By V. Moore:
Idle and cruise conditions don’t alter fuel consumption appreciably, but supercharge boost conditions do. Therefore, it’s sensible and probably necessary to increase fuel pressure relative to boost pressure, upgrading to a larger capacity electric fuel pump and bypass fuel pressure regulator.
Bypass fuel systems using a return-style regulator are the most efficient kind. They control fuel pressure constantly to the engine and return the surplus to the tank. The system is more responsive to fluctuating fuel demands, and as the fuel circulates from hot engine bays, it averts power losses and stalling from vapor locks.

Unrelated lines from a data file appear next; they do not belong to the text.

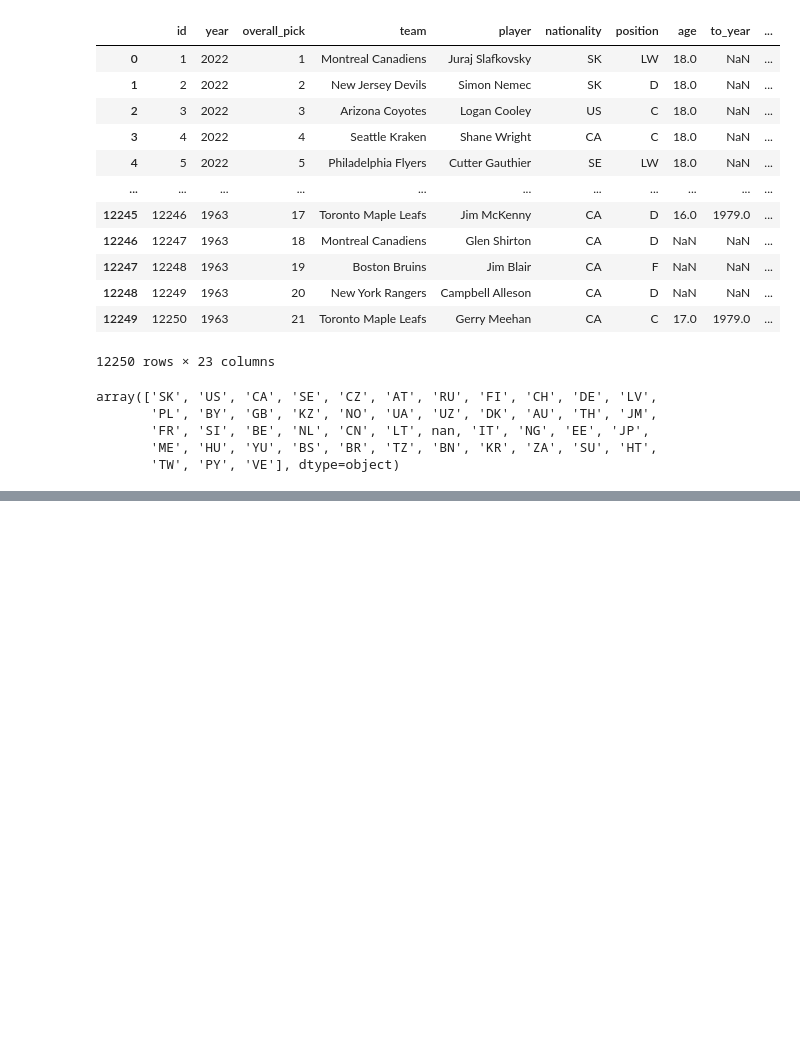
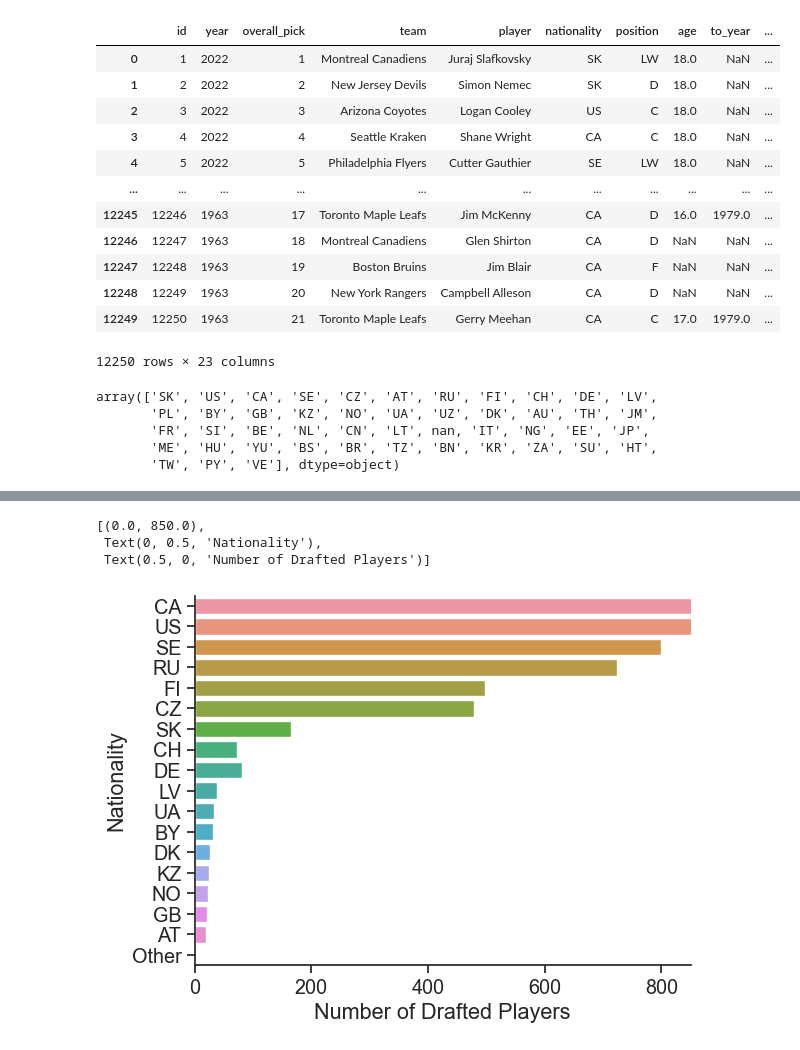
Before and after one commit to ubco-W2022T2-data301/project-group-group31, a Jupyter notebook: analysis/analysis2.ipynb, the cells around one changed output, grey strips where cells are left out. Cells and saved outputs as stored; diff of their text form; code cells hidden in the pictures; blank space fills up the shorter version.

```diff
--- a/analysis/analysis2.ipynb
+++ b/analysis/analysis2.ipynb
@@ -63 +66,11 @@ sns.countplot(y='nationality', data = df, order=['SK', 'US', 'CA', 'SE', 'CZ', '
+# %%
+#Since Canada and USA have a such a significant amount of players that it makes other nationalities appear to have no value,
+#I decided to make this countplot again but lower the max x axis limit.
+sns.countplot(y='nationality', data = df, order=['CA', 'US', 'SE', 'RU', 'FI', 'CZ', 'SK', 'CH', 'DE', 'LV',
+'UA','BY','DK', 'KZ', 'NO', 'GB','AT','Other']).set(xlim=(0,850), ylabel="Nationality",xlabel="Number of Drafted Players")
+# %% [output]
+[(0.0, 850.0),
+ Text(0, 0.5, 'Nationality'),
+ Text(0.5, 0, 'Number of Drafted Players')]
+[figure, added]
 # %%
```
Also changed, not shown: parts of 5 cells of this notebook.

The advantage of the in-tank fuel pump is durability because it is submerged in cool fuel. Also, it is much easier to push fuel than to pull fuel. The disadvantage of the in-tank fuel pump, especially with high performance vehicles, is that if the fuel level in the tank is low, the fuel becomes warm because the pump is warm and the desired cooling effect is lost. Best practice is not to allow fuel level to fall below half tank or avoid driving with low fuel.

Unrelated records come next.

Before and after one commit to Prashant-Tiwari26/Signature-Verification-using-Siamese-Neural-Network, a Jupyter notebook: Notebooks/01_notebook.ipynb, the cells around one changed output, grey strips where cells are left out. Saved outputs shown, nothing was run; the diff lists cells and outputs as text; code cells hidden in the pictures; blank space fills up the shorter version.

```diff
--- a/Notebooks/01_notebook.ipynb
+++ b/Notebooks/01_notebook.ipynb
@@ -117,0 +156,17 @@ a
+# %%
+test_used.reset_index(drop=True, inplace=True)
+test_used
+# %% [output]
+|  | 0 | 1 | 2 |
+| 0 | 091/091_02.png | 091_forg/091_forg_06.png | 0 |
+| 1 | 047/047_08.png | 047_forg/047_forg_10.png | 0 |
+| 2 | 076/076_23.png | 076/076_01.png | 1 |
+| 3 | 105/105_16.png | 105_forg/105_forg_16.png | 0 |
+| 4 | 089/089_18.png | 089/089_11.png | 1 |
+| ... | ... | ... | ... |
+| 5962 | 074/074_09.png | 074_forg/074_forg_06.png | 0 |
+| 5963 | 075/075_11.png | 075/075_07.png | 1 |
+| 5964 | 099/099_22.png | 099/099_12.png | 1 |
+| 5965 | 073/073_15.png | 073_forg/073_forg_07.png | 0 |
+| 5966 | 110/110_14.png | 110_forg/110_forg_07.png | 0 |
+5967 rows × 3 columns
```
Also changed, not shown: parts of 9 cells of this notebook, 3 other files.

The formula for upgrading a fuel system.
The formula for determining a fuel system’s capability is based on a vehicle’s horsepower output. Typically, an engine consumes ½lb of fuel per horsepower per hour. Therefore, feeding 500hp requires 250lbs of fuel per hour. As 1 gallon of fuel weighs approximately 7lbs, simply divide 250 by 7 to find the answer, which is 35.7 gallons. Thus, a fuel pump is required that generates a minimum of 40 gallons (150 liters) per hour to feed the engine at maximum boost-referenced pressure. Typically, 15 percent is added to maximum flow. This allows the regulator to maintain pressure control at maximum horsepower.
You might question why drag racing fuel pumps are so large? This occurs when the fuel pump is located at the rear of the car and the pump has to combat severe g-forces on launching from the start line.

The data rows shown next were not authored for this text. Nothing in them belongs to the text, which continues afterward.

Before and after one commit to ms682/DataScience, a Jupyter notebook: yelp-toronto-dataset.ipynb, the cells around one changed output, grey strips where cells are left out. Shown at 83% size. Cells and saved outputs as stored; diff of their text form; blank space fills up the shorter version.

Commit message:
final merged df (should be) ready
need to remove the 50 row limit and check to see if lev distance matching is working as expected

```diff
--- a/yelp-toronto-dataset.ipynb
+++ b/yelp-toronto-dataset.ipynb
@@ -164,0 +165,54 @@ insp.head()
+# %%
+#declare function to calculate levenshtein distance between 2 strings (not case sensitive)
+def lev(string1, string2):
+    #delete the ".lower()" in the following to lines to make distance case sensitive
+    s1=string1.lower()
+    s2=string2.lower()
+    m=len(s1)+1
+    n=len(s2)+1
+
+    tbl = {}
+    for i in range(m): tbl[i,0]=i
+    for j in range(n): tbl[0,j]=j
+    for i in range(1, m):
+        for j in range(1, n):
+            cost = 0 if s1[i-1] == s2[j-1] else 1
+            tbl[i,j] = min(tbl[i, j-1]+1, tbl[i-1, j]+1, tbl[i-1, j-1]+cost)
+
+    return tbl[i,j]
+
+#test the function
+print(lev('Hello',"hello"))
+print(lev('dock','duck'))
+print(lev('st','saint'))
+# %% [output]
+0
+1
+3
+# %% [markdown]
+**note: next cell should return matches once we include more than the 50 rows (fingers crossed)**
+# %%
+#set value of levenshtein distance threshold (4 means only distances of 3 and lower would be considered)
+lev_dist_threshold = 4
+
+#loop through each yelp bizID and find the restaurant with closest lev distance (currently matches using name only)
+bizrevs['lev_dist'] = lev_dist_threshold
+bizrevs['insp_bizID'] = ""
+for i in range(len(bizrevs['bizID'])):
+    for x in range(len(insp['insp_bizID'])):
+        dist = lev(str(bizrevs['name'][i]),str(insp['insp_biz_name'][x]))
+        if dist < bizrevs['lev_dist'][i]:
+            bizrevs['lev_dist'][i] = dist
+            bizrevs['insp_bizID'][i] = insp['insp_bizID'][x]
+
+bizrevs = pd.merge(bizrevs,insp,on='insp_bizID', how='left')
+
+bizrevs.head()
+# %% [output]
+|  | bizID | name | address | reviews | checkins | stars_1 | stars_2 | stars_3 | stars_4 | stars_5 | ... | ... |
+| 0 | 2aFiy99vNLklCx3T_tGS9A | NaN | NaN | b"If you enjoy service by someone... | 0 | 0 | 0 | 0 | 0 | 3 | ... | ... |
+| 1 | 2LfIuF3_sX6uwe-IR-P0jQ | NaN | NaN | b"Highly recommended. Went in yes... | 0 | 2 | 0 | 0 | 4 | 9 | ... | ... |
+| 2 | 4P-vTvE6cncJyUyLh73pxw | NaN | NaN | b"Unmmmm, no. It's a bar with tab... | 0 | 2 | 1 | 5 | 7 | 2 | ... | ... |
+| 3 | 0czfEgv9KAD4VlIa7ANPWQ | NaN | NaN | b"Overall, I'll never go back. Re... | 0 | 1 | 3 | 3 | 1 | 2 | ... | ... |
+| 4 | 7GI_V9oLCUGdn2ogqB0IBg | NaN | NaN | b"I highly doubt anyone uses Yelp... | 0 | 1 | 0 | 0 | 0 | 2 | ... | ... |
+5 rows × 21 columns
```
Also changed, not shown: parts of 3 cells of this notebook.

Where to locate a fuel pressure regulator
Avoid mounting the fuel pressure regulator on a bulkhead or inner fenderwell. Instead, position it close to the carburetor. As demonstrated by any data acquisition system, the further distance the fuel pressure regulator is mounted from the carburetor, the slower its reaction time.
If you shone a light onto contemporary fuel systems, you’d see no regulator at all. Instead, a computer is used to control the fuel pump with a pulse-width modulated signal. If the computer senses low pressure, it spins the pump faster and, correspondingly, high pressure causes the pump to spin slower.